With the advent of motorized travel, it was clear to the public that safe, reliable roads for transporting people and goods across America were going to be a necessity. A Tulsa businessman by the name of Cyrus Avery recognized that need as well, and as chairman of Oklahoma’s state highway commission, he proposed to the federal government a southern route highway connecting Chicago and Los Angeles. Do in no small part to his efforts, Avery’s route was approved and designated U.S. 66 in 1926. Avery, later dubbed the “Father of Route 66,” was a champion and promoter of the highway, founding the U.S. 66 Highway Association and coining the route’s nickname, “the Main Street of America.”
Following its commissioning, the majority of the route was nothing more than a graded dirt or gravel road, not unlike the other early highways of the time. Route 66 would not be fully paved until 1938, at which point it became the first all-weather highway connecting Chicago to Los Angeles. Also, as the shortest route between Chicago and Los Angeles by more than 200 miles, it became a popular trucking route, as well as serving as the main route to California for the thousands of families fleeing the Dust Bowl of the 1930s. As a matter of fact, it was because of this that it got its most famous name, “The Mother Road” – the name given it by John Steinbeck in his Pulitzer Prize-winning 1939 novel “The Grapes of Wrath.”
Throughout the 1930s to 1960s, Route 66 was a mainstay of popular culture, embodying the American spirit in books, music, movies, and television. From “The Grapes of Wrath” and Jack Kerouac’s “On the Road,” to Bobby Troup’s “Get your Kicks on Route 66” and Dennis Hopper’s iconic “Easy Rider,” nothing expressed the quest for individual freedom better than the open road of Route 66.

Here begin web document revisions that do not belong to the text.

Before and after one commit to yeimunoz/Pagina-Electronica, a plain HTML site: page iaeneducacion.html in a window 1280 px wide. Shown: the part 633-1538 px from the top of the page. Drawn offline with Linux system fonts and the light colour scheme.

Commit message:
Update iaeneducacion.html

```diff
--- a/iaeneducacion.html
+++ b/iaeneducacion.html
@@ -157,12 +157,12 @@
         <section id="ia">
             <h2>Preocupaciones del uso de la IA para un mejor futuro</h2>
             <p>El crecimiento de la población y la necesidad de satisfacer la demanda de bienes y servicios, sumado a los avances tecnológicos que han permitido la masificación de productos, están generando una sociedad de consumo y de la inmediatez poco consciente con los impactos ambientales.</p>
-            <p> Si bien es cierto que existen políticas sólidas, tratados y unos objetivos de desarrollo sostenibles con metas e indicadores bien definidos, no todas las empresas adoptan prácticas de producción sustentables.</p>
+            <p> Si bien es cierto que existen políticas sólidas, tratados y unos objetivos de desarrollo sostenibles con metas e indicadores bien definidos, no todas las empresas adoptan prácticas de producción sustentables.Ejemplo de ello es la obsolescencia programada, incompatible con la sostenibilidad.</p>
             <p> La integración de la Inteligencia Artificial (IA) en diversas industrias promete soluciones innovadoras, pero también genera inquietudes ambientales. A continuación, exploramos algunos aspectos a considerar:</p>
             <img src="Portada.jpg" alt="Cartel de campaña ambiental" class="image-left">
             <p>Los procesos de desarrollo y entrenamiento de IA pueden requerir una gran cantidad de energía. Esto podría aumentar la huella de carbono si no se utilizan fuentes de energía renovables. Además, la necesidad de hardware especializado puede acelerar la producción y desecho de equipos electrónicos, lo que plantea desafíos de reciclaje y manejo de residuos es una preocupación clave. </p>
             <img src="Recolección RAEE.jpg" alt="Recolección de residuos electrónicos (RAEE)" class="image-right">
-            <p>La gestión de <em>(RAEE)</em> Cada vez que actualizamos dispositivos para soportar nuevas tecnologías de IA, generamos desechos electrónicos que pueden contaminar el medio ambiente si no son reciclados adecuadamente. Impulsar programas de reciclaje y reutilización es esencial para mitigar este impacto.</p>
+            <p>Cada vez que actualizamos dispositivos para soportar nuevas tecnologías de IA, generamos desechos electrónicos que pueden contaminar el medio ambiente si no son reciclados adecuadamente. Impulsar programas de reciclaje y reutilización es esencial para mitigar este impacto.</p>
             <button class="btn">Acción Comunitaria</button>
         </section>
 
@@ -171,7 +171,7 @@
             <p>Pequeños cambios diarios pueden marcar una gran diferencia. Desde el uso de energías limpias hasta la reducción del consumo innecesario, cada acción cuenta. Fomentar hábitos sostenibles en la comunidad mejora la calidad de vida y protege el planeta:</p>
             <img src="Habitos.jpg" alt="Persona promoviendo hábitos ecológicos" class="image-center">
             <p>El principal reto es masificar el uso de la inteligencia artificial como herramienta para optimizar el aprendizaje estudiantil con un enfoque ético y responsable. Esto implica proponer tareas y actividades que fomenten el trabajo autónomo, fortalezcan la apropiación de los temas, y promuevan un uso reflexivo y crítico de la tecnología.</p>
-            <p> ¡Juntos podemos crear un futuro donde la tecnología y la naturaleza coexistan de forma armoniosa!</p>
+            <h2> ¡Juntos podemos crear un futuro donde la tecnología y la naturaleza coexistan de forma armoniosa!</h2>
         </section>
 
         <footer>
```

During its heyday, neon played an important role along Route 66, with many neon signs acting as beacons in the night advertising the many roadside motels, service stations, and businesses catering to weary travelers.
The beginning of the end for Route 66 came in 1956, when President Dwight D. Eisenhower signed the Federal-Aid Highway Act, establishing the 47,800 mile Interstate Highway System, the largest public works project up to that point in American history (drawing on his experiences in the military and WWII, Eisenhower advocated for a national highway system for the purpose of national defense). Finally decommissioned in 1985, a large portion of Route 66 was ultimately replaced by Interstate 40. Gone, but not forgotten, many stretches of Route 66 have been preserved, which has led to the revitalization of many businesses catering to those travelers looking to experience a bygone area.